• WHAT YOU SHOULD DO:
A single figure is required: the number of lines in the data below that hold the word "State".

= = = =

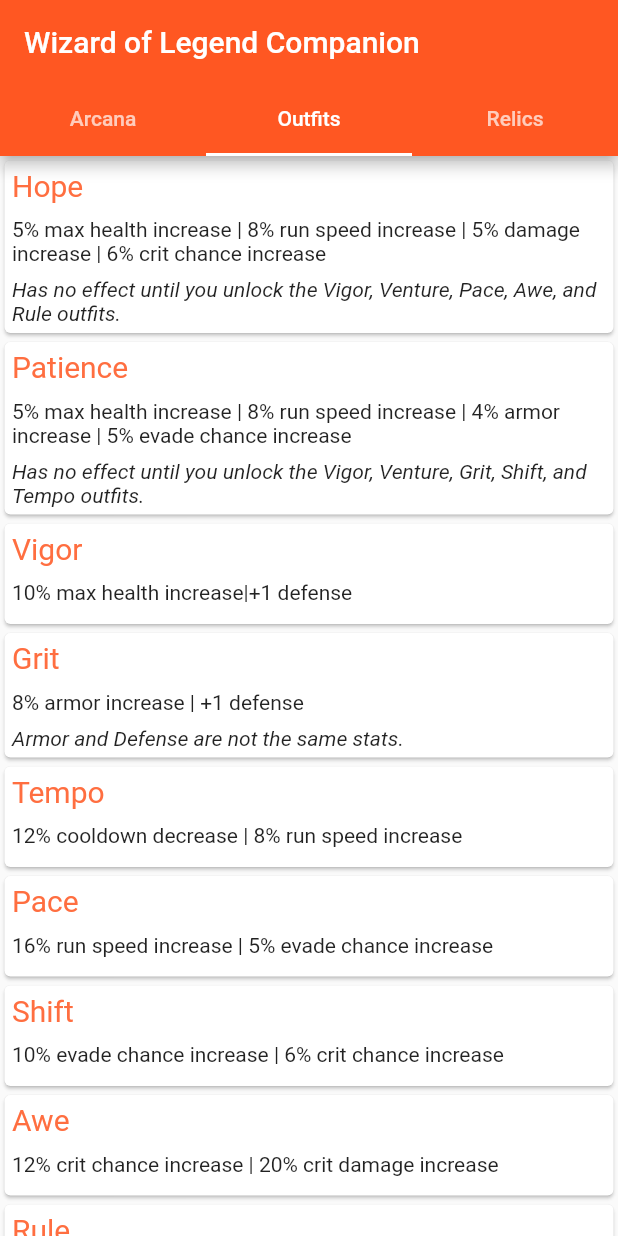
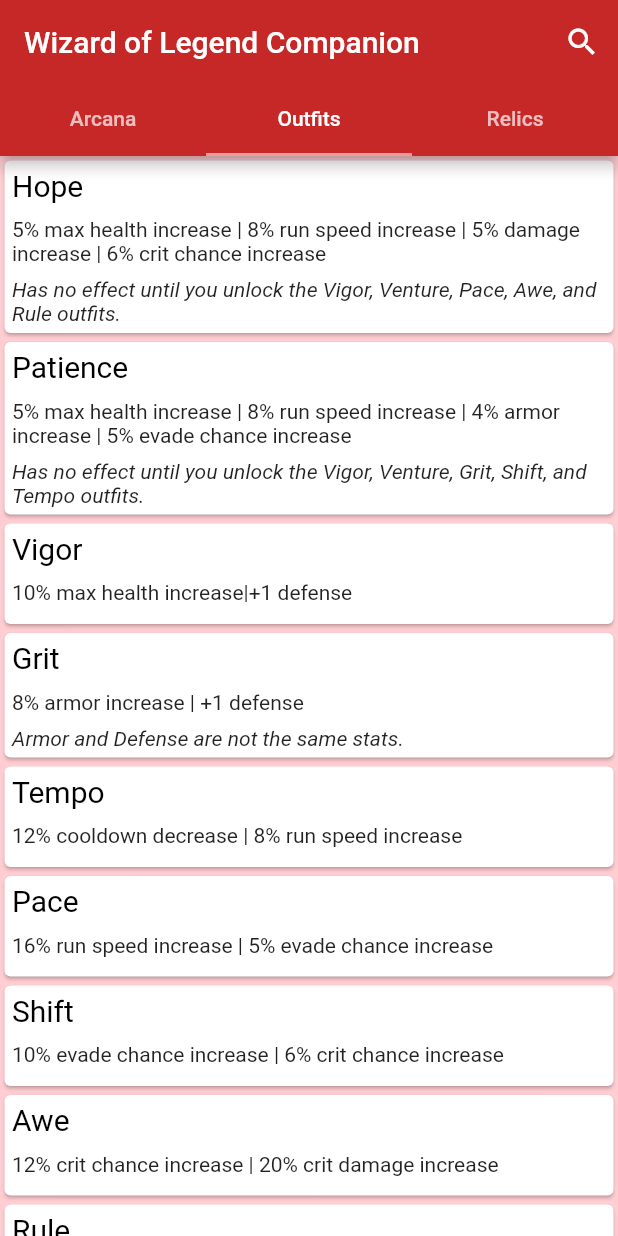
Before and after one commit to kawinskimar/flutter-wol-companion, a Flutter app: the screen it shows after launch, tab 2 chosen, on a phone screen of 412 x 824 dp. Run offline on Flutter 3.47's test engine with Material 2 defaults, Android fonts, the phone set to English and light mode, and no system bars; missing offline and left inert: loader_search_bar.

Commit message:
Some updates

```diff
--- a/lib/main.dart
+++ b/lib/main.dart
@@ -2,13 +2,17 @@ import 'package:flutter/material.dart';
 import 'package:flutter/services.dart' show rootBundle;
 import 'dart:async' show Future;
 import 'dart:convert';
+import 'package:loader_search_bar/loader_search_bar.dart';
 
 const JsonCodec json = const JsonCodec();
 
 void main() {
   runApp(new MaterialApp(
     theme: new ThemeData(
-        primarySwatch: Colors.deepOrange, backgroundColor: Colors.white30),
+        brightness: Brightness.light,
+        primaryColor: Colors.red[800],
+        accentColor: Colors.red[200],
+        scaffoldBackgroundColor: Colors.red[100]),
     home: new HomePage(),
   ));
 }
@@ -56,6 +60,12 @@ class _HomePageState extends State<HomePage> {
         length: 3,
         child: Scaffold(
             appBar: AppBar(
+              actions: <Widget>[
+                new IconButton(
+                  icon: new Icon(Icons.search),
+                  onPressed: () {},
+                )
+              ],
               bottom: TabBar(
                 tabs: [
                   Tab(text: "Arcana"),
@@ -65,7 +75,10 @@ class _HomePageState extends State<HomePage> {
               ),
               title: Text('Wizard of Legend Companion'),
             ),
-            body: TabBarView(children: [
+            body: Stack(
+              children:[
+
+                TabBarView(children: [
               new ListView.builder(
                   itemCount: arcana == null ? 0 : arcana.length,
                   itemBuilder: (BuildContext context, int index) {
@@ -78,8 +91,7 @@ class _HomePageState extends State<HomePage> {
                                 padding: EdgeInsets.all(5.0),
                                 child: Text(arcana[index]['name'],
                                     style: new TextStyle(
-                                        fontSize: 20.0,
-                                        color: Colors.deepOrangeAccent)),
+                                        fontSize: 20.0, color: Colors.black)),
                               ),
                               Container(
                                   padding: EdgeInsets.all(5.0),
@@ -102,7 +114,6 @@ class _HomePageState extends State<HomePage> {
                   itemCount: outfits == null ? 0 : outfits.length,
                   itemBuilder: (BuildContext context, int index) {
                     return new Card(
-                        color: Colors.white,
                         margin: EdgeInsets.all(3.0),
                         child: Column(
                             crossAxisAlignment: CrossAxisAlignment.start,
@@ -111,8 +122,7 @@ class _HomePageState extends State<HomePage> {
                                 padding: EdgeInsets.all(5.0),
                                 child: Text(outfits[index]['name'],
                                     style: new TextStyle(
-                                        fontSize: 20.0,
-                                        color: Colors.deepOrangeAccent)),
+                                        fontSize: 20.0, color: Colors.black)),
                               ),
                               Container(
                                   padding: EdgeInsets.all(5.0),
@@ -131,7 +141,6 @@ class _HomePageState extends State<HomePage> {
                   itemCount: relics == null ? 0 : relics.length,
                   itemBuilder: (BuildContext context, int index) {
                     return new Card(
-                        color: Colors.white,
                         margin: EdgeInsets.all(3.0),
                         child: Column(
                             crossAxisAlignment: CrossAxisAlignment.start,
@@ -140,8 +149,7 @@ class _HomePageState extends State<HomePage> {
                                 padding: EdgeInsets.all(5.0),
                                 child: Text(relics[index]['name'],
                                     style: new TextStyle(
-                                        fontSize: 20.0,
-                                        color: Colors.deepOrangeAccent)),
+                                        fontSize: 20.0, color: Colors.black)),
                               ),
                               Container(
                                   padding: EdgeInsets.all(5.0),
@@ -154,6 +162,6 @@ class _HomePageState extends State<HomePage> {
                                           fontStyle: FontStyle.italic)))
                             ]));
                   })
-            ])));
+            ]])));
   }
 }
--- a/pubspec.yaml
+++ b/pubspec.yaml
@@ -8,6 +8,7 @@ dependencies:
   # The following adds the Cupertino Icons font to your application.
   # Use with the CupertinoIcons class for iOS style icons.
   cupertino_icons: ^0.1.2
+  loader_search_bar: "^0.0.2+3"
 
 dev_dependencies:
   flutter_test:
```
Also changed, not shown: pubspec.lock.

= = = =

• EXERCISE RESPONSE:
8